Use of messaging apps like WhatsApp and Messenger is growing exponentially. With the opportunity to deliver a truly personalized experience for consumers, this is a channel marketers cannot afford to ignore.
The goal of every marketer is to deliver the right message to the right audience at the right time, ensuring you get the most bang for your buck. Segmentation isn’t a new concept, whether that’s having newsletters for different industry sectors or using demographic information in communications. But as technology improves, so does the ability to target ever-smaller segments for a truly personalized experience.
What is personalized marketing?
Personalized marketing is the concept of delivering only the messages a customer is interested in, at the time they are interested.
Displaying content relevant to a user helps them to feel a connection with your brand, builds loyalty, and enables you to gather behavioral data. Offering promotions and information at the right time improves sales in a cost-effective and targeted way. And the more customers are presented with interesting content, the higher engagement will be.
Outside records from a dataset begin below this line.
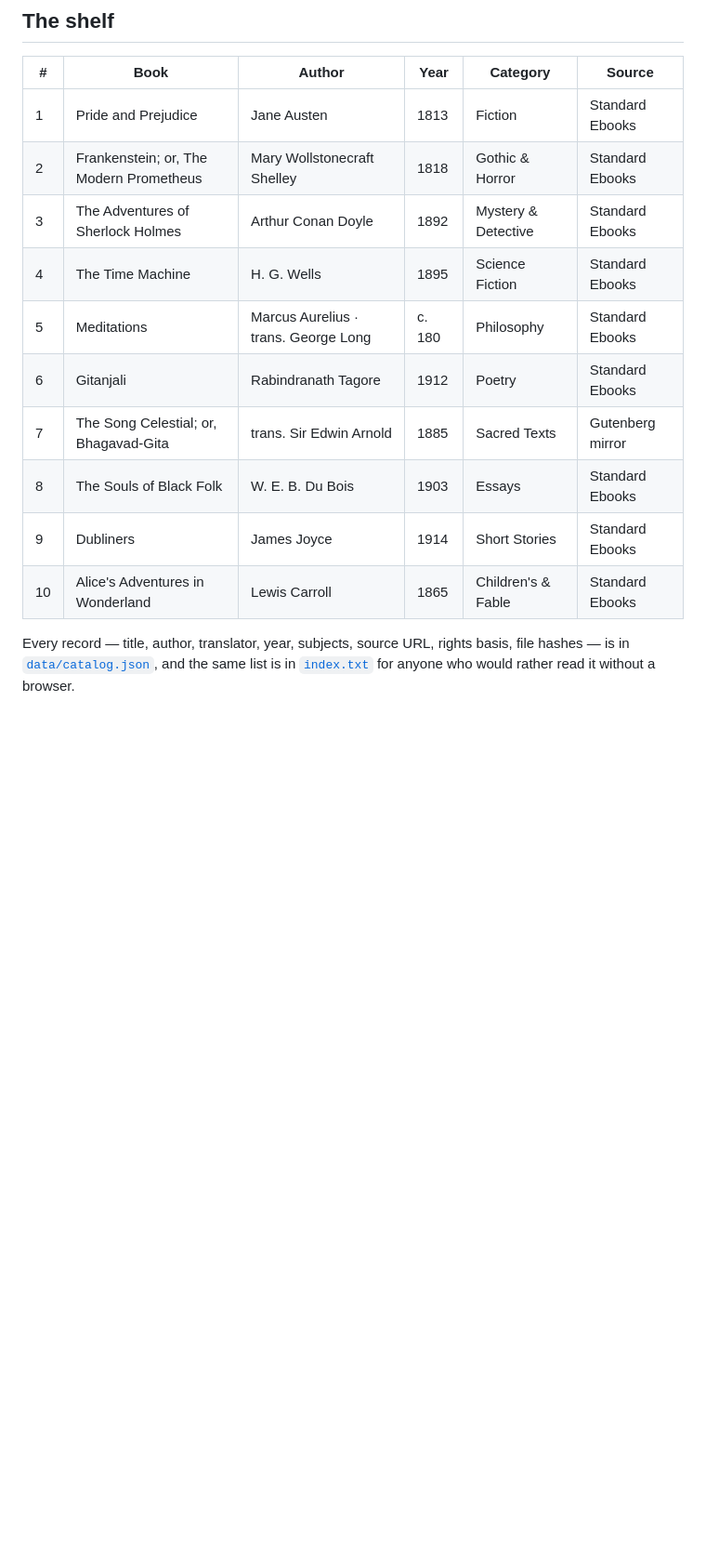
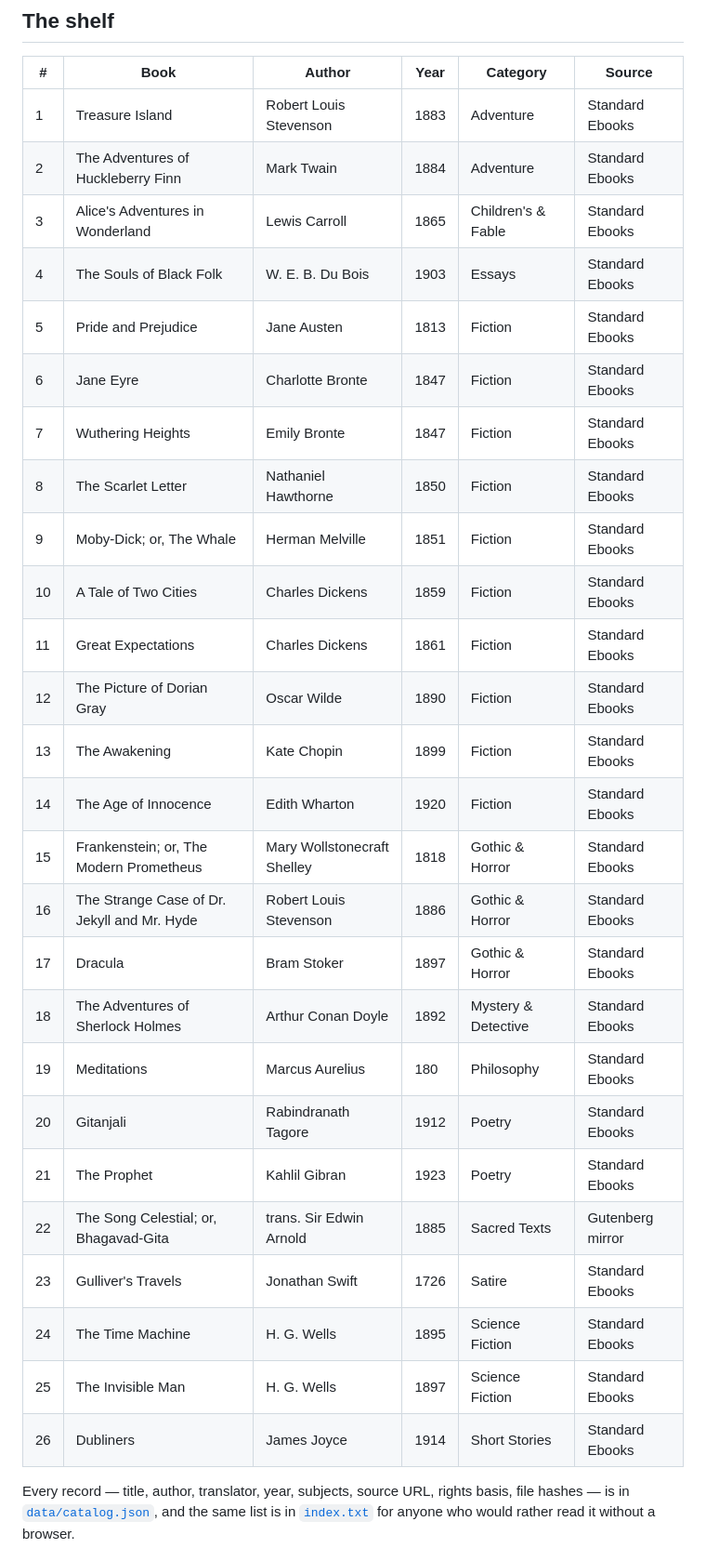
Before and after one commit to drsamonline/corpus-extendum, a Markdown page: README.md, the part around one of its changes. Shown at 93% size. Rendered like a GitHub page; blank space fills up the shorter version.

```diff
--- a/README.md
+++ b/README.md
@@ -35,16 +35,32 @@ Ten books, ten categories, one shelf that grows by itself. Every title is public
 
 | # | Book | Author | Year | Category | Source |
 |---|---|---|---|---|---|
-| 1 | Pride and Prejudice | Jane Austen | 1813 | Fiction | Standard Ebooks |
-| 2 | Frankenstein; or, The Modern Prometheus | Mary Wollstonecraft Shelley | 1818 | Gothic & Horror | Standard Ebooks |
-| 3 | The Adventures of Sherlock Holmes | Arthur Conan Doyle | 1892 | Mystery & Detective | Standard Ebooks |
-| 4 | The Time Machine | H. G. Wells | 1895 | Science Fiction | Standard Ebooks |
-| 5 | Meditations | Marcus Aurelius · trans. George Long | c. 180 | Philosophy | Standard Ebooks |
-| 6 | Gitanjali | Rabindranath Tagore | 1912 | Poetry | Standard Ebooks |
-| 7 | The Song Celestial; or, Bhagavad-Gita | trans. Sir Edwin Arnold | 1885 | Sacred Texts | Gutenberg mirror |
-| 8 | The Souls of Black Folk | W. E. B. Du Bois | 1903 | Essays | Standard Ebooks |
-| 9 | Dubliners | James Joyce | 1914 | Short Stories | Standard Ebooks |
-| 10 | Alice's Adventures in Wonderland | Lewis Carroll | 1865 | Children's & Fable | Standard Ebooks |
+| 1 | Treasure Island | Robert Louis Stevenson | 1883 | Adventure | Standard Ebooks |
+| 2 | The Adventures of Huckleberry Finn | Mark Twain | 1884 | Adventure | Standard Ebooks |
+| 3 | Alice's Adventures in Wonderland | Lewis Carroll | 1865 | Children's & Fable | Standard Ebooks |
+| 4 | The Souls of Black Folk | W. E. B. Du Bois | 1903 | Essays | Standard Ebooks |
+| 5 | Pride and Prejudice | Jane Austen | 1813 | Fiction | Standard Ebooks |
+| 6 | Jane Eyre | Charlotte Bronte | 1847 | Fiction | Standard Ebooks |
+| 7 | Wuthering Heights | Emily Bronte | 1847 | Fiction | Standard Ebooks |
+| 8 | The Scarlet Letter | Nathaniel Hawthorne | 1850 | Fiction | Standard Ebooks |
+| 9 | Moby-Dick; or, The Whale | Herman Melville | 1851 | Fiction | Standard Ebooks |
+| 10 | A Tale of Two Cities | Charles Dickens | 1859 | Fiction | Standard Ebooks |
+| 11 | Great Expectations | Charles Dickens | 1861 | Fiction | Standard Ebooks |
+| 12 | The Picture of Dorian Gray | Oscar Wilde | 1890 | Fiction | Standard Ebooks |
+| 13 | The Awakening | Kate Chopin | 1899 | Fiction | Standard Ebooks |
+| 14 | The Age of Innocence | Edith Wharton | 1920 | Fiction | Standard Ebooks |
+| 15 | Frankenstein; or, The Modern Prometheus | Mary Wollstonecraft Shelley | 1818 | Gothic & Horror | Standard Ebooks |
+| 16 | The Strange Case of Dr. Jekyll and Mr. Hyde | Robert Louis Stevenson | 1886 | Gothic & Horror | Standard Ebooks |
+| 17 | Dracula | Bram Stoker | 1897 | Gothic & Horror | Standard Ebooks |
+| 18 | The Adventures of Sherlock Holmes | Arthur Conan Doyle | 1892 | Mystery & Detective | Standard Ebooks |
+| 19 | Meditations | Marcus Aurelius | 180 | Philosophy | Standard Ebooks |
+| 20 | Gitanjali | Rabindranath Tagore | 1912 | Poetry | Standard Ebooks |
+| 21 | The Prophet | Kahlil Gibran | 1923 | Poetry | Standard Ebooks |
+| 22 | The Song Celestial; or, Bhagavad-Gita | trans. Sir Edwin Arnold | 1885 | Sacred Texts | Gutenberg mirror |
+| 23 | Gulliver's Travels | Jonathan Swift | 1726 | Satire | Standard Ebooks |
+| 24 | The Time Machine | H. G. Wells | 1895 | Science Fiction | Standard Ebooks |
+| 25 | The Invisible Man | H. G. Wells | 1897 | Science Fiction | Standard Ebooks |
+| 26 | Dubliners | James Joyce | 1914 | Short Stories | Standard Ebooks |
 
 Every record — title, author, translator, year, subjects, source URL, rights basis, file hashes — is in [`data/catalog.json`](data/catalog.json), and the same list is in [`index.txt`](index.txt) for anyone who would rather read it without a browser.
 
```
Also changed, not shown: other parts of README.md (+2 -2 lines), docs/assets/shelf.png, 11 other files.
However, one of the most important benefits of personalized marketing is what it doesn’t do: it doesn’t fill inboxes with irrelevant junk. Faced with content overload, many people start to disregard all advertising messages before they even notice if they are of interest. But being ignored is not the worst that can happen. Three quarters of us get frustrated when websites insist on showing us irrelevant material, and the last thing you want to do is irritate a loyal customer into unsubscribing.
Using one-to-one messaging to deliver targeted messages
Once you have the message and the audience, you need a delivery method. When it comes to delivering a personal experience, it’s hard to beat one-to-one messaging.
One-to-one messaging apps like WhatsApp, Facebook Messenger and Snapchat have come a long way since the original AOL and MSL versions in the 1990s. They are more private than social networks, but more flexible than SMS with full support for media, audio and video chat, and more. Unlike SMS they are completely free, and they are less clunky and impersonal than email.
Their popularity is undeniably on the rise. 1.82 billion people already use messaging apps, but it’s estimated that number will have increased by 26% by the end of 2020.
Uptake is different across different audiences, but if your customers aren’t there yet, they soon will be. For marketers, one of the great things about messaging apps is that consumers tend to keep their smartphones with them all day. That means it’s possible to reach them at the exact time they are considering a purchase, rather than the next time they happen to be at a desk.
How to use one-to-one messages for marketing
There are many types of communication that can be handled in one-to-one messages.
SMS is already commonplace for purposes like confirming online orders, arranging delivery slots and gathering customer feedback. These basic tasks can be easily transferred to messaging apps, with the benefit of much greater flexibility in your messages and improved customer engagement. This is also a good way to test how keen your customer base is to receive messages in this way.
Companies like KLM and H&M already use messenger apps for customer services, from responding to customer queries in a fast and human way to letting customers rearrange flights.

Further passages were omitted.